The office sector represents another area of interest. Office space in Sydney and Melbourne – the vast majority of index exposure – is operating at supply-constrained levels not seen for many years. Take a close look at Sydney’s CBD and you see a considerable loss of office space, courtesy of some large office buildings being torn down in Martin Place and Hunter Street to make way for the Metro and alternate uses. Investors may look at Barangaroo and associate these mega towers with compensating supply, but over 90% of the three towers is already leased.
Property managers have been reporting buoyant conditions on the leasing side, to the extent that tenant incentives typically associated with long term leases like rent-free periods and fit-out contributions are no longer being offered to entice new tenants. Melbourne’s CBD office space is showing similar space constraints, reflecting a combination of both gains in white collar employment and centralisation of businesses from suburban markets to the CBD. Vacancy rates in the CBD have fallen to close to 6%. Melbourne is seeing a boom in construction activity and while this will ease supply constraints, the lead time to completions is significant. A similar dynamic applies to the Sydney office market.
Value across the REIT sector
The property securities sector has been exposed to the headwinds of interest rate markets, with the US having passed three rate rises since it began the tightening cycle. Further unwinding of monetary stimulus is likely in the US, followed by Europe at a later stage, which casts a shadow over the sector’s relative valuation metrics.
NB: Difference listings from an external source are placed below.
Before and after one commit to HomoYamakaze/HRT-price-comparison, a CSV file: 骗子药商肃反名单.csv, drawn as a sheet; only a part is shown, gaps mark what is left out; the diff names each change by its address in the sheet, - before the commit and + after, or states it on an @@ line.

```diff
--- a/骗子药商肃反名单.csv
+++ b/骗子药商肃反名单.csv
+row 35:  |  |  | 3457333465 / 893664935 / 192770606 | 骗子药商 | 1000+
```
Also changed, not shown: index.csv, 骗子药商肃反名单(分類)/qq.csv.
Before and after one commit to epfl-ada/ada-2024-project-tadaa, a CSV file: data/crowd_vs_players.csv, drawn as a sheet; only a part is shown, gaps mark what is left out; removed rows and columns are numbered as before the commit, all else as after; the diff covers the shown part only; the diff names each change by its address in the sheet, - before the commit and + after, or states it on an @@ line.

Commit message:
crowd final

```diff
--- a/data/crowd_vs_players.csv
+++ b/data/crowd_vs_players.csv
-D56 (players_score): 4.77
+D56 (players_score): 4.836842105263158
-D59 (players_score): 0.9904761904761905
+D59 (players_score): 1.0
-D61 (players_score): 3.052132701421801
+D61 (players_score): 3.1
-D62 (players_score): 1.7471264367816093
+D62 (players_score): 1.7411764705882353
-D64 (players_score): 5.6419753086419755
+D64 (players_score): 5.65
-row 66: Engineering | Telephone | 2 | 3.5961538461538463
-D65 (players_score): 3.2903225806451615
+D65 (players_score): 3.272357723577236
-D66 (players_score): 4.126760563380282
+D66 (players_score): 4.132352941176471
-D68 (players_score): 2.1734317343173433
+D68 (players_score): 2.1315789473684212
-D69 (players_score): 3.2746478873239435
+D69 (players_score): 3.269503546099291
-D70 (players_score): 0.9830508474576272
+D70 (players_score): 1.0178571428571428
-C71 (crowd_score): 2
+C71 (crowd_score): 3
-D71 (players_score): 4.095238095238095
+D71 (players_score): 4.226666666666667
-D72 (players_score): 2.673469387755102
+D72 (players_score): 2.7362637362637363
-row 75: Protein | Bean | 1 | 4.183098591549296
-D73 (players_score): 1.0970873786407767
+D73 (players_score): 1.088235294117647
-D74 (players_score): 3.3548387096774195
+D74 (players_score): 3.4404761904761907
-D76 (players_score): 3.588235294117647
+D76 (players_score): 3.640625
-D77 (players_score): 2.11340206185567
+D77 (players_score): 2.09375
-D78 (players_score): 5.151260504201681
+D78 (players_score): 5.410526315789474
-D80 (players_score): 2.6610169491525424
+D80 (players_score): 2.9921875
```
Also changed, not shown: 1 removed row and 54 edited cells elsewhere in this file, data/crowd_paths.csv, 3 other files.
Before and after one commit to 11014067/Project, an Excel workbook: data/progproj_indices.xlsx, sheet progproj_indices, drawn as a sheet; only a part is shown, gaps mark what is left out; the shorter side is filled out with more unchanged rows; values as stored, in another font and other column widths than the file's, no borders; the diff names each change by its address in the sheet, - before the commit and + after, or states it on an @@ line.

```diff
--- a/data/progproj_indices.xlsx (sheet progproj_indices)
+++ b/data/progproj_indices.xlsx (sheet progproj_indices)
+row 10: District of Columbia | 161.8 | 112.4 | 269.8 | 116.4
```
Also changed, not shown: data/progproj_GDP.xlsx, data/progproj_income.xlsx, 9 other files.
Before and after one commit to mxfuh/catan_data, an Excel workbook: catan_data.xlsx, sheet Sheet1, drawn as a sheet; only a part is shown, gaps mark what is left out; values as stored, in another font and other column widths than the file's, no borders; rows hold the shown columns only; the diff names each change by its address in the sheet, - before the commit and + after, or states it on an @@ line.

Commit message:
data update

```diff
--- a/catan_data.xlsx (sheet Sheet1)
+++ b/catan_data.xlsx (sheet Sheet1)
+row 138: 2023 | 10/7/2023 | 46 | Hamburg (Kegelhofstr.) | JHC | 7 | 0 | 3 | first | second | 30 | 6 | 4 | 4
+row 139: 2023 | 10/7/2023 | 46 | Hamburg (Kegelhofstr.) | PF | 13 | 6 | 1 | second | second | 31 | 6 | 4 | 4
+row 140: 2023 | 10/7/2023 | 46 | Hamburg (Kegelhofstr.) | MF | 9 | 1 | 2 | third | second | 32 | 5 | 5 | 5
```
Inflation expectations are also starting to reflect in valuations, while a soft domestic retail sector reflects the impacts of household leverage and stagnant wages growth. These amount to notable risks for the sector, but pricing dynamics within the sector sound a more positive tone. In the private markets for direct property, recent transactions have been completed at cap rates – a measure of prospective cash flow yield for the capital outlaid – close to 4%. Cap rates in private markets should translate to support for valuations in public markets.
The Westfield merger is part of a broader global thematic that reflects strong appetite to acquire public market assets. UK-listed property company, Hammerson, launched a bid in December for a smaller UK property rival, Intu, at a 28% premium to its prevailing share price. In the US there will be potential corporate activity in other large mall owners – Taubman, General Growth and Macerich – with activist shareholders on their registers. The operators of large property portfolios are clearly keeping bond market movements in perspective and see longer term value in prime property assets. These dynamics suggest that opportunities for investors are significant, both within and beyond the big names.